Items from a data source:

= Beginning of Section =

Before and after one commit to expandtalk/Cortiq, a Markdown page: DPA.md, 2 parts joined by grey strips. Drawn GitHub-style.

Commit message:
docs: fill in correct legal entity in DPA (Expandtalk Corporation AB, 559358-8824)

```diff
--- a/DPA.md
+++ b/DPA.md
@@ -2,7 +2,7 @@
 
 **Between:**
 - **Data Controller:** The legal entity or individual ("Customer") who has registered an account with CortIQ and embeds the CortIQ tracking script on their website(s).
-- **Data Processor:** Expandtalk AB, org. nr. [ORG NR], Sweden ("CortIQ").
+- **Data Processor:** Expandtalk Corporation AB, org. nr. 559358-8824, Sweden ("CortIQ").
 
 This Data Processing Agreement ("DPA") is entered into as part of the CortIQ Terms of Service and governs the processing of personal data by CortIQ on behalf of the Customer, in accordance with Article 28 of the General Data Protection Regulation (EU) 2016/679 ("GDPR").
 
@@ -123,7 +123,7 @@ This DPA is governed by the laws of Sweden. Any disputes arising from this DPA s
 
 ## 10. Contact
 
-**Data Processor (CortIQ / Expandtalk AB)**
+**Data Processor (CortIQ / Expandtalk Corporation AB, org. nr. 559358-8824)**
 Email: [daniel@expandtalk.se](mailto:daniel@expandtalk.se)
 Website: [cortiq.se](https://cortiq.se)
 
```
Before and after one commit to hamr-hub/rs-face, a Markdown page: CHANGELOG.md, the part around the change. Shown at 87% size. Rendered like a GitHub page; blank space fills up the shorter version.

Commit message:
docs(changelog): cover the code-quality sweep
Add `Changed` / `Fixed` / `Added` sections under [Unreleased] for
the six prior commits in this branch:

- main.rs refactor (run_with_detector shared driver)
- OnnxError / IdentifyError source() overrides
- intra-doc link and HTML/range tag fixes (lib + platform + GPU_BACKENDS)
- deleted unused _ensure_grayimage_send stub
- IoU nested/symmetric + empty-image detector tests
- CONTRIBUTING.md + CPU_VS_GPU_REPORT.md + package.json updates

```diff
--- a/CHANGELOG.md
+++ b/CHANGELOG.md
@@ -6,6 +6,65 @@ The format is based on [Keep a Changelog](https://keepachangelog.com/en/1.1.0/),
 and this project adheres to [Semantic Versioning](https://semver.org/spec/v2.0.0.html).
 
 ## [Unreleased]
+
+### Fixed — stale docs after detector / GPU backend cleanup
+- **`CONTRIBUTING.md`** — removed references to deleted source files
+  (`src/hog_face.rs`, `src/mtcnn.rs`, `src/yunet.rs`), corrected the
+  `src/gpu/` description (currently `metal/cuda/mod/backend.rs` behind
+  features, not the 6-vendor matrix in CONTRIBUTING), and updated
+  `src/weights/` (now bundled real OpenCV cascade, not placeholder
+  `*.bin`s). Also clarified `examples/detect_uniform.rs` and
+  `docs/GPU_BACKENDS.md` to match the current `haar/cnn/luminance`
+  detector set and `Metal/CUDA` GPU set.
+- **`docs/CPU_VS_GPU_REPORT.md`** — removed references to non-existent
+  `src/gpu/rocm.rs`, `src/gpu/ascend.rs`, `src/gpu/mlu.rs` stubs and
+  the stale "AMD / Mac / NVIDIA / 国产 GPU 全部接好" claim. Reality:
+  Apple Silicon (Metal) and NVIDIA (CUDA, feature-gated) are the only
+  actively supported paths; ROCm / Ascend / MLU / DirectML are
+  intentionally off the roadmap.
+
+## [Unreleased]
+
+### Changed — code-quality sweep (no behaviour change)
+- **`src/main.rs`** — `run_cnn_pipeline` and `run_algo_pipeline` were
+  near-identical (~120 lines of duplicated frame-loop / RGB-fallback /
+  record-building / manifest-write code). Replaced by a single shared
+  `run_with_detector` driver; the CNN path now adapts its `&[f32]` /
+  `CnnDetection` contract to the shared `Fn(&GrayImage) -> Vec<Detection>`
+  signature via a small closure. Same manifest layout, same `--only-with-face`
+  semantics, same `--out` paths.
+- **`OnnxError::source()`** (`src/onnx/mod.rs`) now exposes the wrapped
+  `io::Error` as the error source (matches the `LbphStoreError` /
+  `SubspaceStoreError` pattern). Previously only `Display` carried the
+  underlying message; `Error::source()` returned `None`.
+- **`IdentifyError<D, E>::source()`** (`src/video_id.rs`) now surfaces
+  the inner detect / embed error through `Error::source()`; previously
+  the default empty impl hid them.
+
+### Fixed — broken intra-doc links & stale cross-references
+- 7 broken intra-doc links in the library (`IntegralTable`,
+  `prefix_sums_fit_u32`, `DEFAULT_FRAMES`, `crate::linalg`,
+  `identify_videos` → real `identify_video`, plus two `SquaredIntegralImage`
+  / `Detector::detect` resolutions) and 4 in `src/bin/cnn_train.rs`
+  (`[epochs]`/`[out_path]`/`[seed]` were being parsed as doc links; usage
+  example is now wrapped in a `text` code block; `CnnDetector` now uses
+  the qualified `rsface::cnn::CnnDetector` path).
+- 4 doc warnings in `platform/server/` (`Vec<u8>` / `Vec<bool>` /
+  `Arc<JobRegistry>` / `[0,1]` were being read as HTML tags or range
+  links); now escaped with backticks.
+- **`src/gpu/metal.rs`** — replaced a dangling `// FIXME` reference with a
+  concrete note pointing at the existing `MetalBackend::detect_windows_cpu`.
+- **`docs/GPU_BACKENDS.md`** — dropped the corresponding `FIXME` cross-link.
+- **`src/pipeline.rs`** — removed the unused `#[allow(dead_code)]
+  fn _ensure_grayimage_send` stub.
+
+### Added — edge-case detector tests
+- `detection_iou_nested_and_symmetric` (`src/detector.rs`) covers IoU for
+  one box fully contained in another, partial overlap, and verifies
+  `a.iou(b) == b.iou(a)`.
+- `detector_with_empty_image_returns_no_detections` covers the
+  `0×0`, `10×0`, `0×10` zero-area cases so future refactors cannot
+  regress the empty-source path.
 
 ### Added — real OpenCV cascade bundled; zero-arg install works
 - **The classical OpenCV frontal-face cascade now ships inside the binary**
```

= End of Section =

The response should consist of the entries, retyped exactly and in full.

Before and after one commit to expandtalk/Cortiq, a Markdown page: DPA.md, 2 parts joined by grey strips. Drawn GitHub-style.

Commit message:
docs: fill in correct legal entity in DPA (Expandtalk Corporation AB, 559358-8824)

```diff
--- a/DPA.md
+++ b/DPA.md
@@ -2,7 +2,7 @@
 
 **Between:**
 - **Data Controller:** The legal entity or individual ("Customer") who has registered an account with CortIQ and embeds the CortIQ tracking script on their website(s).
-- **Data Processor:** Expandtalk AB, org. nr. [ORG NR], Sweden ("CortIQ").
+- **Data Processor:** Expandtalk Corporation AB, org. nr. 559358-8824, Sweden ("CortIQ").
 
 This Data Processing Agreement ("DPA") is entered into as part of the CortIQ Terms of Service and governs the processing of personal data by CortIQ on behalf of the Customer, in accordance with Article 28 of the General Data Protection Regulation (EU) 2016/679 ("GDPR").
 
@@ -123,7 +123,7 @@ This DPA is governed by the laws of Sweden. Any disputes arising from this DPA s
 
 ## 10. Contact
 
-**Data Processor (CortIQ / Expandtalk AB)**
+**Data Processor (CortIQ / Expandtalk Corporation AB, org. nr. 559358-8824)**
 Email: [daniel@expandtalk.se](mailto:daniel@expandtalk.se)
 Website: [cortiq.se](https://cortiq.se)
 
```
Before and after one commit to hamr-hub/rs-face, a Markdown page: CHANGELOG.md, the part around the change. Shown at 87% size. Rendered like a GitHub page; blank space fills up the shorter version.

Commit message:
docs(changelog): cover the code-quality sweep
Add `Changed` / `Fixed` / `Added` sections under [Unreleased] for
the six prior commits in this branch:

- main.rs refactor (run_with_detector shared driver)
- OnnxError / IdentifyError source() overrides
- intra-doc link and HTML/range tag fixes (lib + platform + GPU_BACKENDS)
- deleted unused _ensure_grayimage_send stub
- IoU nested/symmetric + empty-image detector tests
- CONTRIBUTING.md + CPU_VS_GPU_REPORT.md + package.json updates

```diff
--- a/CHANGELOG.md
+++ b/CHANGELOG.md
@@ -6,6 +6,65 @@ The format is based on [Keep a Changelog](https://keepachangelog.com/en/1.1.0/),
 and this project adheres to [Semantic Versioning](https://semver.org/spec/v2.0.0.html).
 
 ## [Unreleased]
+
+### Fixed — stale docs after detector / GPU backend cleanup
+- **`CONTRIBUTING.md`** — removed references to deleted source files
+  (`src/hog_face.rs`, `src/mtcnn.rs`, `src/yunet.rs`), corrected the
+  `src/gpu/` description (currently `metal/cuda/mod/backend.rs` behind
+  features, not the 6-vendor matrix in CONTRIBUTING), and updated
+  `src/weights/` (now bundled real OpenCV cascade, not placeholder
+  `*.bin`s). Also clarified `examples/detect_uniform.rs` and
+  `docs/GPU_BACKENDS.md` to match the current `haar/cnn/luminance`
+  detector set and `Metal/CUDA` GPU set.
+- **`docs/CPU_VS_GPU_REPORT.md`** — removed references to non-existent
+  `src/gpu/rocm.rs`, `src/gpu/ascend.rs`, `src/gpu/mlu.rs` stubs and
+  the stale "AMD / Mac / NVIDIA / 国产 GPU 全部接好" claim. Reality:
+  Apple Silicon (Metal) and NVIDIA (CUDA, feature-gated) are the only
+  actively supported paths; ROCm / Ascend / MLU / DirectML are
+  intentionally off the roadmap.
+
+## [Unreleased]
+
+### Changed — code-quality sweep (no behaviour change)
+- **`src/main.rs`** — `run_cnn_pipeline` and `run_algo_pipeline` were
+  near-identical (~120 lines of duplicated frame-loop / RGB-fallback /
+  record-building / manifest-write code). Replaced by a single shared
+  `run_with_detector` driver; the CNN path now adapts its `&[f32]` /
+  `CnnDetection` contract to the shared `Fn(&GrayImage) -> Vec<Detection>`
+  signature via a small closure. Same manifest layout, same `--only-with-face`
+  semantics, same `--out` paths.
+- **`OnnxError::source()`** (`src/onnx/mod.rs`) now exposes the wrapped
+  `io::Error` as the error source (matches the `LbphStoreError` /
+  `SubspaceStoreError` pattern). Previously only `Display` carried the
+  underlying message; `Error::source()` returned `None`.
+- **`IdentifyError<D, E>::source()`** (`src/video_id.rs`) now surfaces
+  the inner detect / embed error through `Error::source()`; previously
+  the default empty impl hid them.
+
+### Fixed — broken intra-doc links & stale cross-references
+- 7 broken intra-doc links in the library (`IntegralTable`,
+  `prefix_sums_fit_u32`, `DEFAULT_FRAMES`, `crate::linalg`,
+  `identify_videos` → real `identify_video`, plus two `SquaredIntegralImage`
+  / `Detector::detect` resolutions) and 4 in `src/bin/cnn_train.rs`
+  (`[epochs]`/`[out_path]`/`[seed]` were being parsed as doc links; usage
+  example is now wrapped in a `text` code block; `CnnDetector` now uses
+  the qualified `rsface::cnn::CnnDetector` path).
+- 4 doc warnings in `platform/server/` (`Vec<u8>` / `Vec<bool>` /
+  `Arc<JobRegistry>` / `[0,1]` were being read as HTML tags or range
+  links); now escaped with backticks.
+- **`src/gpu/metal.rs`** — replaced a dangling `// FIXME` reference with a
+  concrete note pointing at the existing `MetalBackend::detect_windows_cpu`.
+- **`docs/GPU_BACKENDS.md`** — dropped the corresponding `FIXME` cross-link.
+- **`src/pipeline.rs`** — removed the unused `#[allow(dead_code)]
+  fn _ensure_grayimage_send` stub.
+
+### Added — edge-case detector tests
+- `detection_iou_nested_and_symmetric` (`src/detector.rs`) covers IoU for
+  one box fully contained in another, partial overlap, and verifies
+  `a.iou(b) == b.iou(a)`.
+- `detector_with_empty_image_returns_no_detections` covers the
+  `0×0`, `10×0`, `0×10` zero-area cases so future refactors cannot
+  regress the empty-source path.
 
 ### Added — real OpenCV cascade bundled; zero-arg install works
 - **The classical OpenCV frontal-face cascade now ships inside the binary**
```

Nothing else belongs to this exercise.